[Work to be completed]
What is the number of lines in the data holding the word "void"? Give that number by itself.

[Supplied material]
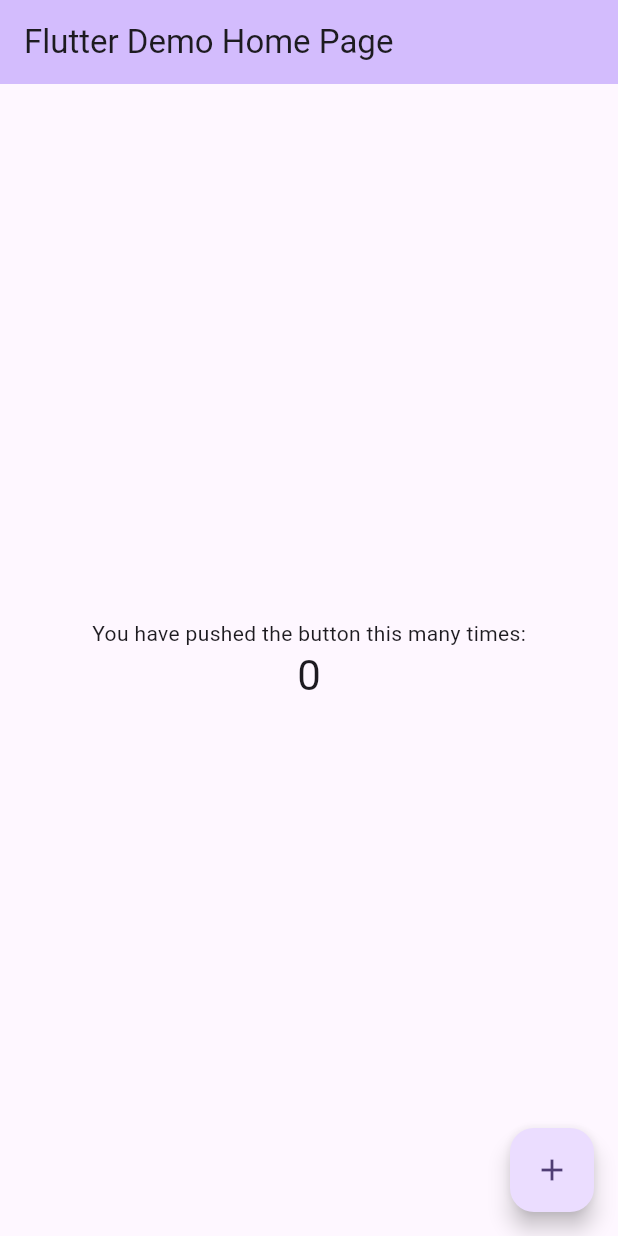
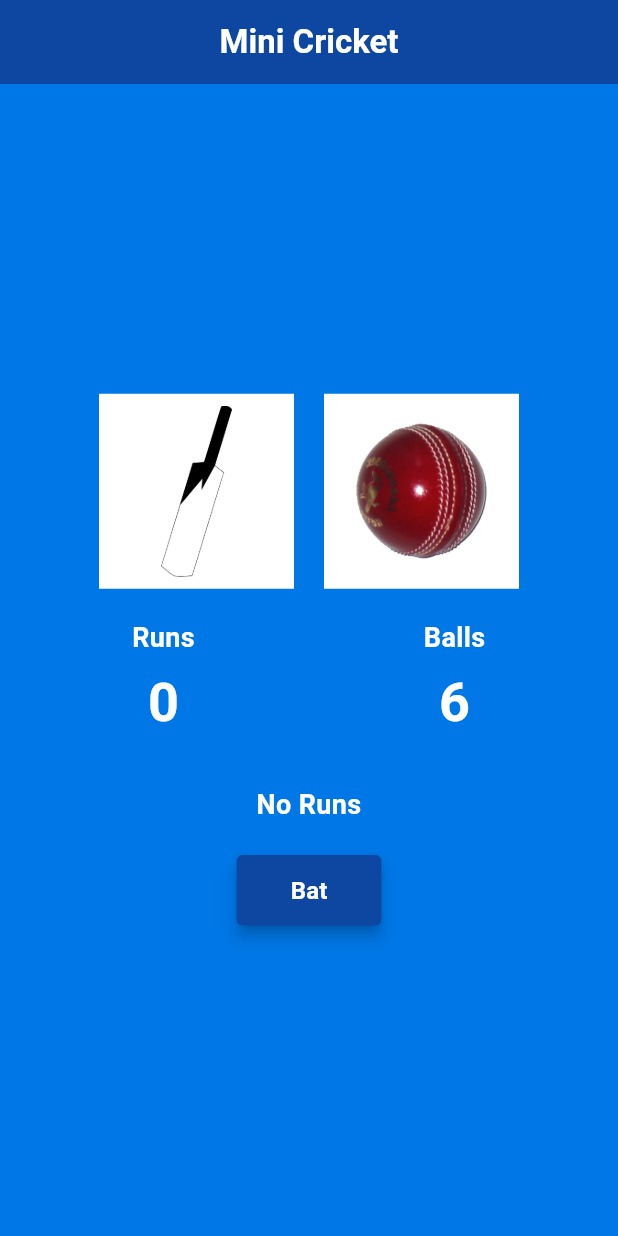
Before and after one commit to hkddaksika/cricketapp, a Flutter app: the screen it shows after launch, on a phone screen of 412 x 824 dp. Run offline on Flutter 3.47's test engine with Material 3 defaults, Android fonts, the phone set to English and light mode, and no system bars.

Commit message:
Complete Mini Cricket app

```diff
--- a/lib/main.dart
+++ b/lib/main.dart
@@ -1,121 +1,218 @@
+import 'dart:math';
 import 'package:flutter/material.dart';
 
 void main() {
-  runApp(const MyApp());
+  runApp(const MiniCricketApp());
 }
 
-class MyApp extends StatelessWidget {
-  const MyApp({super.key});
+class MiniCricketApp extends StatelessWidget {
+  const MiniCricketApp({super.key});
 
-  // This widget is the root of your application.
   @override
   Widget build(BuildContext context) {
-    return MaterialApp(
-      title: 'Flutter Demo',
-      theme: ThemeData(
-        // This is the theme of your application.
-        //
-        // TRY THIS: Try running your application with "flutter run". You'll see
-        // the application has a purple toolbar. Then, without quitting the app,
-        // try changing the seedColor in the colorScheme below to Colors.green
-        // and then invoke "hot reload" (save your changes or press the "hot
-        // reload" button in a Flutter-supported IDE, or press "r" if you used
-        // the command line to start the app).
-        //
-        // Notice that the counter didn't reset back to zero; the application
-        // state is not lost during the reload. To reset the state, use hot
-        // restart instead.
-        //
-        // This works for code too, not just values: Most code changes can be
-        // tested with just a hot reload.
-        colorScheme: .fromSeed(seedColor: Colors.deepPurple),
-      ),
-      home: const MyHomePage(title: 'Flutter Demo Home Page'),
+    return const MaterialApp(
+      debugShowCheckedModeBanner: false,
+      home: CricketGamePage(),
     );
   }
 }
 
-class MyHomePage extends StatefulWidget {
-  const MyHomePage({super.key, required this.title});
-
-  // This widget is the home page of your application. It is stateful, meaning
-  // that it has a State object (defined below) that contains fields that affect
-  // how it looks.
-
-  // This class is the configuration for the state. It holds the values (in this
-  // case the title) provided by the parent (in this case the App widget) and
-  // used by the build method of the State. Fields in a Widget subclass are
-  // always marked "final".
-
-  final String title;
+class CricketGamePage extends StatefulWidget {
+  const CricketGamePage({super.key});
 
   @override
-  State<MyHomePage> createState() => _MyHomePageState();
+  State<CricketGamePage> createState() => _CricketGamePageState();
 }
 
-class _MyHomePageState extends State<MyHomePage> {
-  int _counter = 0;
+class _CricketGamePageState extends State<CricketGamePage> {
+  static const int totalBalls = 6;
 
-  void _incrementCounter() {
+  int runs = 0;
+  int ballsRemaining = totalBalls;
+
+  String outcomeText = 'No Runs';
+
+  final Random _random = Random();
+
+  final List<int> _possibleRuns = [0, 1, 2, 3, 4, 6];
+
+  void _playBall() {
+    if (ballsRemaining > 0) {
+      final int scored =
+          _possibleRuns[_random.nextInt(_possibleRuns.length)];
+
+      setState(() {
+        runs += scored;
+        ballsRemaining--;
+        outcomeText = scored == 0 ? 'No Runs' : '$scored Runs';
+      });
+    }
+  }
+
+  void _restartGame() {
     setState(() {
-      // This call to setState tells the Flutter framework that something has
-      // changed in this State, which causes it to rerun the build method below
-      // so that the display can reflect the updated values. If we changed
-      // _counter without calling setState(), then the build method would not be
-      // called again, and so nothing would appear to happen.
-      _counter++;
+      runs = 0;
+      ballsRemaining = totalBalls;
+      outcomeText = 'No Runs';
     });
   }
 
   @override
   Widget build(BuildContext context) {
-    // This method is rerun every time setState is called, for instance as done
-    // by the _incrementCounter method above.
-    //
-    // The Flutter framework has been optimized to make rerunning build methods
-    // fast, so that you can just rebuild anything that needs updating rather
-    // than having to individually change instances of widgets.
+    final bool isGameOver = ballsRemaining == 0;
+
     return Scaffold(
+      backgroundColor: const Color(0xFF0077E6),
       appBar: AppBar(
-        // TRY THIS: Try changing the color here to a specific color (to
-        // Colors.amber, perhaps?) and trigger a hot reload to see the AppBar
-        // change color while the other colors stay the same.
-        backgroundColor: Theme.of(context).colorScheme.inversePrimary,
-        // Here we take the value from the MyHomePage object that was created by
-        // the App.build method, and use it to set our appbar title.
-        title: Text(widget.title),
+        title: const Text(
+          'Mini Cricket',
+          style: TextStyle(
+            color: Colors.white,
+            fontWeight: FontWeight.w600,
+          ),
+        ),
+        backgroundColor: const Color(0xFF0D47A1),
+        centerTitle: true,
+        elevation: 0,
       ),
       body: Center(
-        // Center is a layout widget. It takes a single child and positions it
-        // in the middle of the parent.
-        child: Column(
-          // Column is also a layout widget. It takes a list of children and
-          // arranges them vertically. By default, it sizes itself to fit its
-          // children horizontally, and tries to be as tall as its parent.
-          //
-          // Column has various properties to control how it sizes itself and
-          // how it positions its children. Here we use mainAxisAlignment to
-          // center the children vertically; the main axis here is the vertical
-          // axis because Columns are vertical (the cross axis would be
-          // horizontal).
-          //
-          // TRY THIS: Invoke "debug painting" (choose the "Toggle Debug Paint"
-          // action in the IDE, or press "p" in the console), to see the
-          // wireframe for each widget.
-          mainAxisAlignment: .center,
-          children: [
-            const Text('You have pushed the button this many times:'),
-            Text(
-              '$_counter',
-              style: Theme.of(context).textTheme.headlineMedium,
+        child: ConstrainedBox(
+          constraints: const BoxConstraints(maxWidth: 400),
+          child: SingleChildScrollView(
+            padding: const EdgeInsets.symmetric(
+              horizontal: 16,
+              vertical: 20,
             ),
-          ],
+            child: Column(
+              mainAxisAlignment: MainAxisAlignment.center,
+              children: [
+                Row(
+                  mainAxisAlignment: MainAxisAlignment.center,
+                  children: [
+                    Container(
+                      width: 130,
+                      height: 130,
+                      color: Colors.white,
+                      padding: const EdgeInsets.all(8),
+                      child: Image.asset(
+                        'assets/bat.png',
+                        width: 100,
+                        height: 100,
+                        fit: BoxFit.contain,
+                      ),
+                    ),
+                    const SizedBox(width: 20),
+                    Container(
+                      width: 130,
+                      height: 130,
+                      color: Colors.white,
+                      padding: const EdgeInsets.all(8),
+                      child: Image.asset(
+                        'assets/ball.png',
+                        width: 100,
+                        height: 100,
+                        fit: BoxFit.contain,
+                      ),
+                    ),
+                  ],
+                ),
+
+                const SizedBox(height: 20),
+
+                Row(
+                  children: [
+                    Expanded(
+                      child: Column(
+                        children: [
+                          const Text(
+                            'Runs',
+                            style: TextStyle(
+                              fontSize: 18,
+                              fontWeight: FontWeight.bold,
+                              color: Colors.white,
+                            ),
+                          ),
+                          const SizedBox(height: 4),
+                          Text(
+                            '$runs',
+                            style: const TextStyle(
+                              fontSize: 36,
+                              fontWeight: FontWeight.bold,
+                              color: Colors.white,
+                            ),
+                          ),
+                        ],
+                      ),
+                    ),
+                    const SizedBox(width: 20),
+                    Expanded(
+                      child: Column(
+                        children: [
+                          const Text(
+                            'Balls',
+                            style: TextStyle(
+                              fontSize: 18,
+                              fontWeight: FontWeight.bold,
+                              color: Colors.white,
+                            ),
+                          ),
+                          const SizedBox(height: 4),
+                          Text(
+                            '$ballsRemaining',
+                            style: const TextStyle(
+                              fontSize: 36,
+                              fontWeight: FontWeight.bold,
+                              color: Colors.white,
+                            ),
+                          ),
+                        ],
+                      ),
+                    ),
+                  ],
+                ),
+
+                const SizedBox(height: 30),
+
+                Text(
+                  outcomeText,
+                  style: const TextStyle(
+                    fontSize: 18,
+                    fontWeight: FontWeight.bold,
+                    color: Colors.white,
+                  ),
+                  textAlign: TextAlign.center,
+                ),
+
+                const SizedBox(height: 20),
+
+                ElevatedButton(
+                  onPressed: isGameOver ? _restartGame : _playBall,
+                  style: ElevatedButton.styleFrom(
+                    backgroundColor: isGameOver
+                        ? const Color(0xFFC62828)
+                        : const Color(0xFF0D47A1),
+                    padding: const EdgeInsets.symmetric(
+                      horizontal: 36,
+                      vertical: 12,
+                    ),
+                    shape: RoundedRectangleBorder(
+                      borderRadius: BorderRadius.circular(4),
+                    ),
+                    elevation: 4,
+                  ),
+                  child: Text(
+                    isGameOver ? 'Restart' : 'Bat',
+                    style: const TextStyle(
+                      fontSize: 16,
+                      fontWeight: FontWeight.bold,
+                      color: Colors.white,
+                    ),
+                  ),
+                ),
+              ],
+            ),
+          ),
         ),
-      ),
-      floatingActionButton: FloatingActionButton(
-        onPressed: _incrementCounter,
-        tooltip: 'Increment',
-        child: const Icon(Icons.add),
       ),
     );
   }
```
Also changed, not shown: pubspec.yaml (+4 -68 lines), assets/ball.png (added), assets/bat.png (added), 1 other file.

[Written response]
4